The Universal Service Tax and our commitment to providing equal service thus functions as a tax for the cities, but for rural areas it may in fact function as a subsidy. It is one way that we attempt to deal with the infrastructure challenges that have been borne out of our low population density. Low population density is a problem because it makes providing infrastructure much more expensive, and infrastructure occupies a significant portion of most telecom companies’ budgets.
Because different companies face radically different infrastructure costs depending on their location, comparisons between provider prices can quickly become incoherent. Broadband has high fixed costs (stringing cable, setting up home connections, installing neighborhood boxes, etc.), and those costs can change dramatically depending on location. This is further complicated by the fact that telecom companies may in fact be selective about the clients they serve. For example, the NAF report includes Webpass, a San-Francisco-based provider that only serves large apartment buildings. The costs facing Webpass to connect an additional apartment to fiberoptic cable are a far cry from the costs facing Verizon to connect a rural farmer in Nebraska.
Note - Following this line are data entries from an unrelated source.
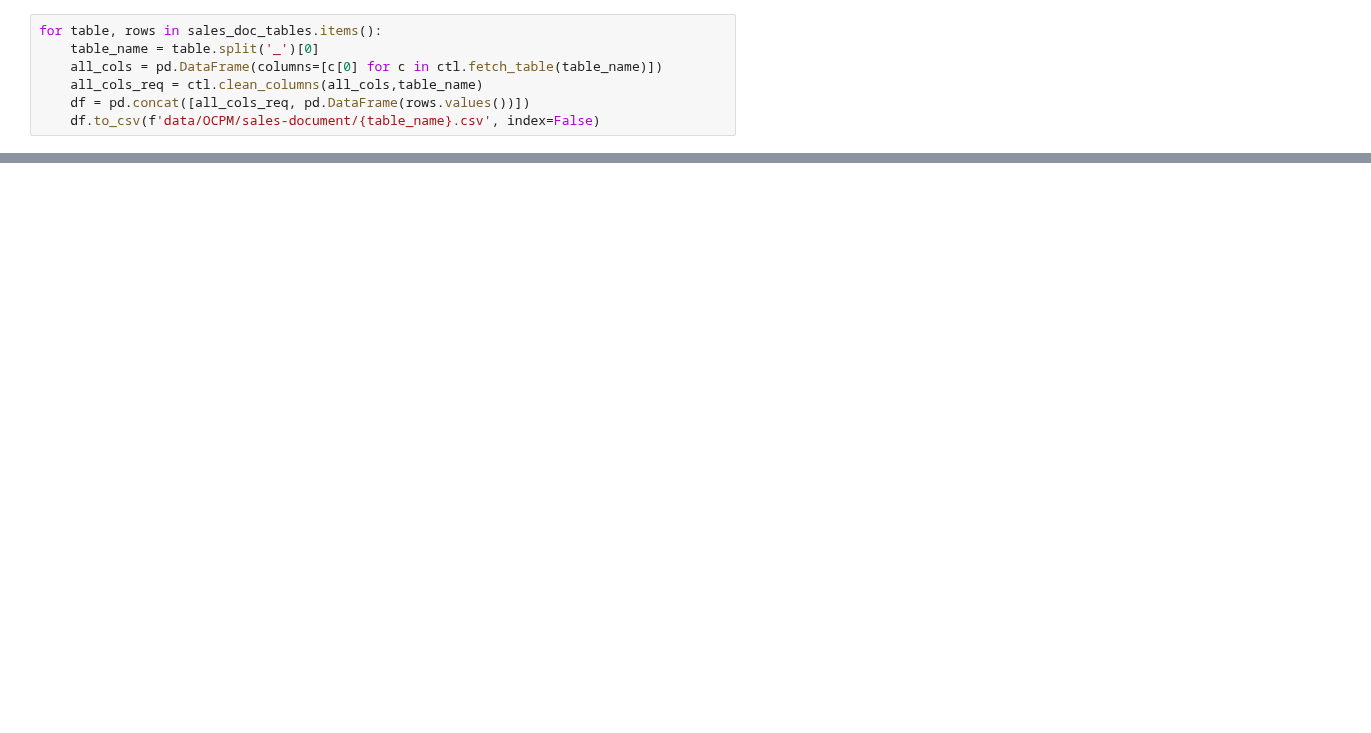
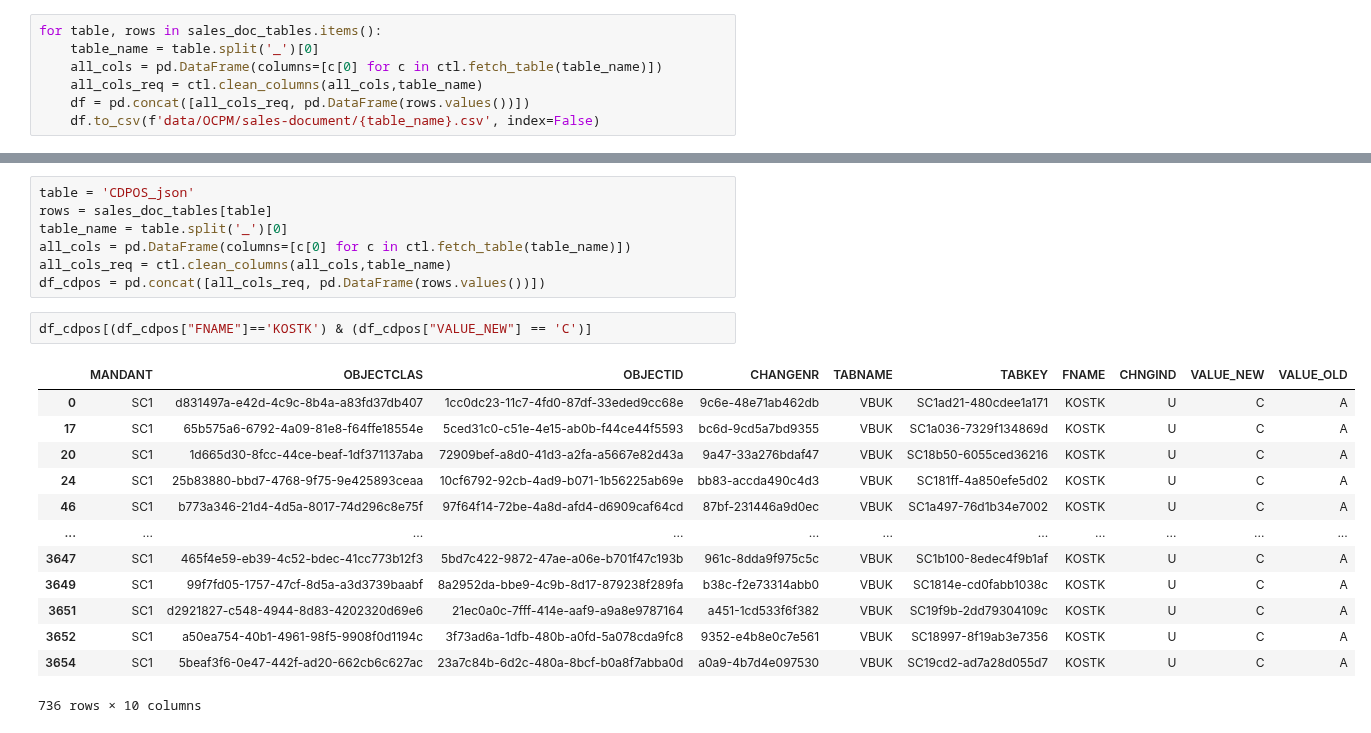
Before and after one commit to NaolGB/Sourcream, a Jupyter notebook: om.ipynb, the cells around one changed output, grey strips where cells are left out. Saved outputs shown, nothing was run; the diff lists cells and outputs as text; blank space fills up the shorter version.

```diff
--- a/om.ipynb
+++ b/om.ipynb
@@ -426,0 +493,23 @@ for table, rows in sales_doc_tables.items():
+# %%
+table = 'CDPOS_json'
+rows = sales_doc_tables[table]
+table_name = table.split('_')[0]
+all_cols = pd.DataFrame(columns=[c[0] for c in ctl.fetch_table(table_name)])
+all_cols_req = ctl.clean_columns(all_cols,table_name)
+df_cdpos = pd.concat([all_cols_req, pd.DataFrame(rows.values())])
+# %%
+df_cdpos[(df_cdpos["FNAME"]=='KOSTK') & (df_cdpos["VALUE_NEW"] == 'C')]
+# %% [output]
+|  | MANDANT | OBJECTCLAS | OBJECTID | CHANGENR | TABNAME | TABKEY | FNAME | CHNGIND | VALUE_NEW | VALUE_OLD |
+| 0 | SC1 | d831497a-e42d-4c9c-8b4a-a83fd37db407 | 1cc0dc23-11c7-4fd0-87df-33eded9cc68e | 9c6e-48e71ab462db | VBUK | SC1ad21-480cdee1a171 | KOSTK | U | C | A |
+| 17 | SC1 | 65b575a6-6792-4a09-81e8-f64ffe18554e | 5ced31c0-c51e-4e15-ab0b-f44ce44f5593 | bc6d-9cd5a7bd9355 | VBUK | SC1a036-7329f134869d | KOSTK | U | C | A |
+| 20 | SC1 | 1d665d30-8fcc-44ce-beaf-1df371137aba | 72909bef-a8d0-41d3-a2fa-a5667e82d43a | 9a47-33a276bdaf47 | VBUK | SC18b50-6055ced36216 | KOSTK | U | C | A |
+| 24 | SC1 | 25b83880-bbd7-4768-9f75-9e425893ceaa | 10cf6792-92cb-4ad9-b071-1b56225ab69e | bb83-accda490c4d3 | VBUK | SC181ff-4a850efe5d02 | KOSTK | U | C | A |
+| 46 | SC1 | b773a346-21d4-4d5a-8017-74d296c8e75f | 97f64f14-72be-4a8d-afd4-d6909caf64cd | 87bf-231446a9d0ec | VBUK | SC1a497-76d1b34e7002 | KOSTK | U | C | A |
+| ... | ... | ... | ... | ... | ... | ... | ... | ... | ... | ... |
+| 3647 | SC1 | 465f4e59-eb39-4c52-bdec-41cc773b12f3 | 5bd7c422-9872-47ae-a06e-b701f47c193b | 961c-8dda9f975c5c | VBUK | SC1b100-8edec4f9b1af | KOSTK | U | C | A |
+| 3649 | SC1 | 99f7fd05-1757-47cf-8d5a-a3d3739baabf | 8a2952da-bbe9-4c9b-8d17-879238f289fa | b38c-f2e73314abb0 | VBUK | SC1814e-cd0fabb1038c | KOSTK | U | C | A |
+| 3651 | SC1 | d2921827-c548-4944-8d83-4202320d69e6 | 21ec0a0c-7fff-414e-aaf9-a9a8e9787164 | a451-1cd533f6f382 | VBUK | SC19f9b-2dd79304109c | KOSTK | U | C | A |
+| 3652 | SC1 | a50ea754-40b1-4961-98f5-9908f0d1194c | 3f73ad6a-1dfb-480b-a0fd-5a078cda9fc8 | 9352-e4b8e0c7e561 | VBUK | SC18997-8f19ab3e7356 | KOSTK | U | C | A |
+| 3654 | SC1 | 5beaf3f6-0e47-442f-ad20-662cb6c627ac | 23a7c84b-6d2c-480a-8bcf-b0a8f7abba0d | a0a9-4b7d4e097530 | VBUK | SC19cd2-ad7a28d055d7 | KOSTK | U | C | A |
+736 rows × 10 columns
```
Also changed, not shown: parts of 7 cells of this notebook, 1 other file.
The infrastructure cost problem biases the entire report against U.S. cities because their population density is far lower than their European or Asian counterparts. Since infrastructure costs in the U.S. are naturally going to be higher than those abroad, direct price comparisons will not provide real data on whether higher prices for broadband and other services are fair.
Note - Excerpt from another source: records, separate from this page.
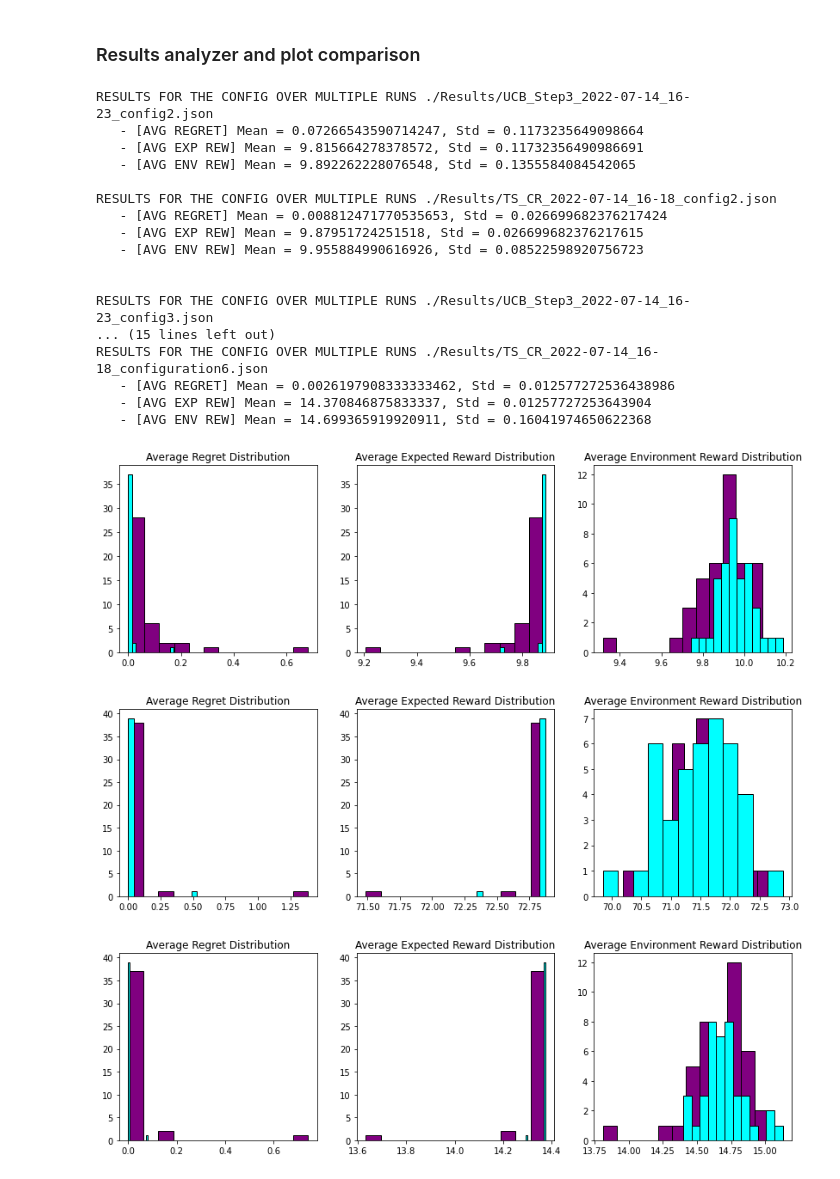
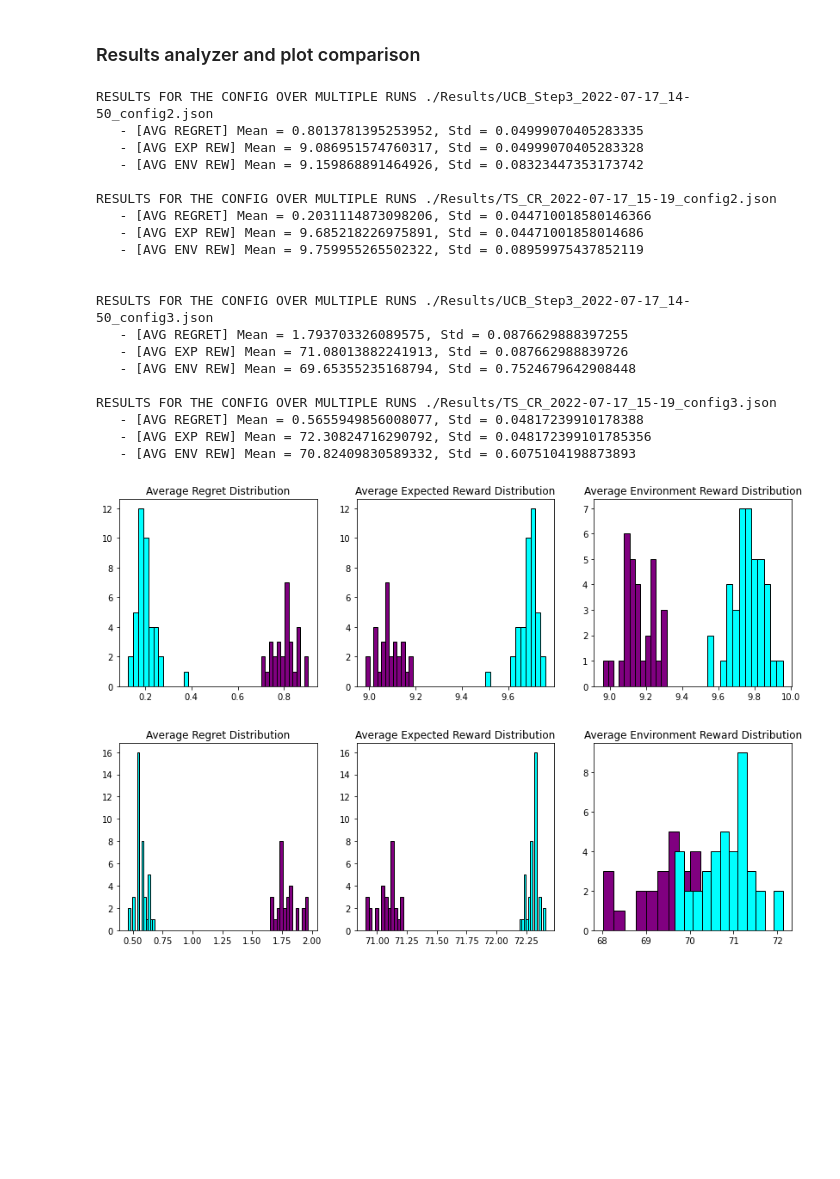
Before and after one commit to alemolteni/team4_projectOLA, a Jupyter notebook: Utilities.ipynb, the cells around one changed output. Cells and saved outputs as stored; diff of their text form; code cells hidden in the pictures; blank space fills up the shorter version.

Commit message:
Results name updated

```diff
--- a/Utilities.ipynb
+++ b/Utilities.ipynb
@@ -13,7 +13,7 @@ from Model.Product import *
 import numpy as np
 
 # ==== PARAMETERS TO CHANGE ====
-config_path = "./Configs/config2.json"
+config_path = "./Configs/ctx_config1.json"
 RANDOM_ARM = True
 arm = [1, 1, 1, 1, 1]
 n_experiments = 500
@@ -575,7 +576,7 @@ MERGE USER CLASSES CHECK (./Configs/configuration4.json):
 # %%
 from scipy.stats import gamma
 
-units_mean = [0.94, 1.45, 1.2, 2.0, 1.5]
+units_mean = [1.94, 3.45, 2.2, 4.0, 3.5]
 actual_means = []
 for i in range(0,len(units_mean)):
     empiric_mean = np.ceil(np.random.gamma(units_mean[i], 1, size=1000000)).mean()
@@ -625,7 +626,7 @@ from IPython.display import clear_output
 
 
 # ==== PARAMETERS TO CHANGE ====
-CONFIG_PATH = './Configs/config3.json'
+CONFIG_PATH = './Configs/ctx_config1.json'
 # ==============================
 
 
@@ -916,27 +917,30 @@ print("")
 
 couples = [
     # Step 3 [0,2]
-    ['UCB_Step3_2022-07-14_16-23_config2.json', 'TS_CR_2022-07-14_16-18_config2.json'],
-    ['UCB_Step3_2022-07-14_16-23_config3.json', 'TS_CR_2022-07-14_16-18_config3.json'],
-    ['UCB_Step4_2022-07-15_14-58_configuration6.json', 'TS_CR_2022-07-14_16-18_configuration6.json'],
+    ['UCB_Step3_2022-07-17_14-50_config2.json', 'TS_CR_2022-07-17_15-19_config2.json'],
+    ['UCB_Step3_2022-07-17_14-50_config3.json', 'TS_CR_2022-07-17_15-19_config3.json'],
+    ['UCB_Step3_2022-07-17_14-50_ctx_config1.json', ''],
     # Step 4 [3,5]
-    ['UCB_Step4_2022-07-14_16-22_config2.json', 'TS_Alphas_2022-07-14_16-25_config2.json'],
-    ['UCB_Step4_2022-07-14_16-22_config3.json', 'TS_Alphas_2022-07-14_16-25_config3.json'],
-    ['UCB_Step4_2022-07-14_16-22_configuration6.json', 'TS_Alphas_2022-07-14_16-25_configuration6.json'],
+    ['UCB_Step4_2022-07-17_15-02_config2.json', 'TS_Alphas_2022-07-17_15-20_config2.json'],
+    ['UCB_Step4_2022-07-17_15-02_config3.json', 'TS_Alphas_2022-07-17_15-20_config3.json'],
+    ['UCB_Step4_2022-07-17_15-02_ctx_config1.json', ''],
     # Step 5 [6,8]
-    ['UCB_Step5_2022-07-14_16-23_config2.json', 'TS_GW_2022-07-14_16-25_config2.json'],
-    ['UCB_Step5_2022-07-14_16-23_config3.json', 'TS_GW_2022-07-14_16-25_config3.json'],
-    ['UCB_Step5_2022-07-14_16-23_configuration6.json', 'TS_GW_2022-07-14_16-25_configuration6.json'],
+    ['UCB_Step5_2022-07-17_15-11_config2.json', 'TS_GW_2022-07-17_15-20_config2.json'],
+    ['UCB_Step5_2022-07-17_15-11_config3.json', 'TS_GW_2022-07-17_15-20_config3.json'],
+    ['UCB_Step5_2022-07-17_15-11_ctx_config1.json', ''],
     # Step 6 [9,12]
-    ['NS-UCB_CD_2022-07-14_15-41_ns_config1.json', 'NS-UCB_SW_2022-07-14_17-08_ns_config1.json'],
-    ['NS-UCB_CD_2022-07-14_15-41_ns_config2.json', 'NS-UCB_SW_2022-07-14_17-08_ns_config2.json'],
-    ['NS-UCB_CD_2022-07-14_15-41_ns_config3.json', 'NS-UCB_SW_2022-07-14_17-08_ns_config3.json'],
-    ['NS-UCB_CD_2022-07-14_15-41_ns_config5.json', 'NS-UCB_SW_2022-07-14_17-08_ns_config5.json'],
-    # Step 7
+    ['NS-UCB_CD_2022-07-17_15-21_ns_config1.json', 'NS-UCB_SW_2022-07-17_15-41_ns_config1.json'],
+    ['NS-UCB_CD_2022-07-17_15-21_ns_config2.json', 'NS-UCB_SW_2022-07-17_15-41_ns_config2.json'],
+    ['NS-UCB_CD_2022-07-17_15-21_ns_config3.json', 'NS-UCB_SW_2022-07-17_15-41_ns_config3.json'],
+    ['NS-UCB_CD_2022-07-17_15-21_ns_config5.json', 'NS-UCB_SW_2022-07-17_15-41_ns_config5.json'],
+    # Step 7 [13,14]
+    ['Contextual-ucb_2022-07-17_14-57_ctx_config1.json', 'Contextual-ts_2022-07-17_14-57_ctx_config1.json'],
+    ['Contextual-ucb_2022-07-17_14-57_ctx_config2.json', 'Contextual-ts_2022-07-17_14-57_ctx_config2.json'],
+
 ]
 
 # ==== PARAMETERS TO CHANGE ====
-INDEX = [0,1,2]
+INDEX = [0,1]
 bins = 12
 # ==============================
 
@@ -963,47 +967,49 @@ for i in INDEX:
     avgExpRew = np.array(results1["averageExpectedRewards"])
     print("   - [AVG EXP REW] Mean = {}, Std = {}".format(avgExpRew.mean(), avgExpRew.std()))
     avgEnvRew = np.array(results1["averageEnvRewards"])
     print("   - [AVG ENV REW] Mean = {}, Std = {}\n".format(avgEnvRew.mean(), avgEnvRew.std()))
 
     print("RESULTS FOR THE CONFIG OVER MULTIPLE RUNS {}".format(RESULT_PATH_2))
     avgReg = np.array(results2["averageRegrets"])
     print("   - [AVG REGRET] Mean = {}, Std = {}".format(avgReg.mean(), avgReg.std()))
     avgExpRew = np.array(results2["averageExpectedRewards"])
     print("   - [AVG EXP REW] Mean = {}, Std = {}".format(avgExpRew.mean(), avgExpRew.std()))
     avgEnvRew = np.array(results2["averageEnvRewards"])
     print("   - [AVG ENV REW] Mean = {}, Std = {}\n\n".format(avgEnvRew.mean(), avgEnvRew.std()))
 
     fig, axes = plt.subplots(ncols=3, nrows=1, sharex=False, figsize=(14,4))
 
     axes[0].set_title("Average Regret Distribution")
     axes[0].hist(results1["averageRegrets"], color = 'purple', edgecolor = 'black', bins = bins)
     axes[0].hist(results2["averageRegrets"], color = 'cyan', edgecolor = 'black', bins = bins)
 
     axes[1].set_title("Average Expected Reward Distribution")
     axes[1].hist(results1["averageExpectedRewards"], color = 'purple', edgecolor = 'black', bins = bins)
     axes[1].hist(results2["averageExpectedRewards"], color = 'cyan', edgecolor = 'black', bins = bins)
 
     axes[2].set_title("Average Environment Reward Distribution")
     axes[2].hist(results1["averageEnvRewards"], color = 'purple', edgecolor = 'black', bins = bins)
     axes[2].hist(results2["averageEnvRewards"], color = 'cyan', edgecolor = 'black', bins = bins)
 # %% [output]
-RESULTS FOR THE CONFIG OVER MULTIPLE RUNS ./Results/UCB_Step3_2022-07-14_16-23_config2.json
-   - [AVG REGRET] Mean = 0.07266543590714247, Std = 0.1173235649098664
-   - [AVG EXP REW] Mean = 9.815664278378572, Std = 0.11732356490986691
-   - [AVG ENV REW] Mean = 9.892262228076548, Std = 0.1355584084542065
+RESULTS FOR THE CONFIG OVER MULTIPLE RUNS ./Results/UCB_Step3_2022-07-17_14-50_config2.json
+   - [AVG REGRET] Mean = 0.8013781395253952, Std = 0.04999070405283335
+   - [AVG EXP REW] Mean = 9.086951574760317, Std = 0.04999070405283328
+   - [AVG ENV REW] Mean = 9.159868891464926, Std = 0.08323447353173742
 
-RESULTS FOR THE CONFIG OVER MULTIPLE RUNS ./Results/TS_CR_2022-07-14_16-18_config2.json
-   - [AVG REGRET] Mean = 0.008812471770535653, Std = 0.026699682376217424
-   - [AVG EXP REW] Mean = 9.87951724251518, Std = 0.026699682376217615
-   - [AVG ENV REW] Mean = 9.955884990616926, Std = 0.08522598920756723
+RESULTS FOR THE CONFIG OVER MULTIPLE RUNS ./Results/TS_CR_2022-07-17_15-19_config2.json
+   - [AVG REGRET] Mean = 0.2031114873098206, Std = 0.044710018580146366
+   - [AVG EXP REW] Mean = 9.685218226975891, Std = 0.04471001858014686
+   - [AVG ENV REW] Mean = 9.759955265502322, Std = 0.08959975437852119
 
 
-RESULTS FOR THE CONFIG OVER MULTIPLE RUNS ./Results/UCB_Step3_2022-07-14_16-23_config3.json
-... (15 lines left out)
-RESULTS FOR THE CONFIG OVER MULTIPLE RUNS ./Results/TS_CR_2022-07-14_16-18_configuration6.json
-   - [AVG REGRET] Mean = 0.0026197908333333462, Std = 0.012577272536438986
-   - [AVG EXP REW] Mean = 14.370846875833337, Std = 0.01257727253643904
-   - [AVG ENV REW] Mean = 14.699365919920911, Std = 0.16041974650622368
+RESULTS FOR THE CONFIG OVER MULTIPLE RUNS ./Results/UCB_Step3_2022-07-17_14-50_config3.json
+   - [AVG REGRET] Mean = 1.793703326089575, Std = 0.0876629888397255
+   - [AVG EXP REW] Mean = 71.08013882241913, Std = 0.087662988839726
+   - [AVG ENV REW] Mean = 69.65355235168794, Std = 0.7524679642908448
+
+RESULTS FOR THE CONFIG OVER MULTIPLE RUNS ./Results/TS_CR_2022-07-17_15-19_config3.json
+   - [AVG REGRET] Mean = 0.5655949856008077, Std = 0.04817239910178388
+   - [AVG EXP REW] Mean = 72.30824716290792, Std = 0.048172399101785356
+   - [AVG ENV REW] Mean = 70.82409830589332, Std = 0.6075104198873893
-[figure, old version]
+[figure, new version]
-[figure, old version]
+[figure, new version]
-[figure, removed]
```
Also changed, not shown: parts of 3 cells of this notebook.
While assessing relative price versus cost is problematic, we can make some educated guesses by comparing U.S. companies to their foreign counterparts as well as local municipal providers. Telecom companies in the U.S. appear to have significantly leaner profit margins than those in Europe, as we’ve mentioned before in our broadband report. Moreover, municipal broadband networks like those in Chattanooga or Lafayette end up charging prices similar to those of private providers. While municipal providers have in some cases undercut private providers and pushed them to lower their rates, this is due as much to cheaper financing costs and more densely populated regions, as it is to corporate profits.
And The Future
The final question is whether we are being too complacent and whether we need to take policy action to beef up our broadband or bring down the price. Given that nationwide our low-priced broadband is actually some of the most affordable (according to the ITU report) and that we are holding our own on speed (according to recent Akamai speed rankings), panic seems unwarranted.
The one place we might be worried about is the affordability of high-speed services. We are likely to see large gains in these areas in the future, however, as a payoff for our recent buildout of fiber-optic cables. After overbuilding during the 1990s tech boom, and then a lull, the United States has recovered and put in much more fiber than Europe in recent years, giving us faster and more reliable plans to choose from.
U.S. broadband competitiveness is important, and we must always be wary of powerful market players. But simplistic comparisons that gloss over complicated fee and plan structures and make no effort to examine actual costs to providers are not helping us formulate better policy—instead, by raising alarm where none is due, they prevent us from thinking clearly about what our broadband markets actually look like.
While we understand that the data collection process is a difficult one, some of the NAF data does seem to be suspect. EE (London) does not appear to have 100mbps speeds for their mobile dongles (see this article from April, trumpeting 20 mbps instead).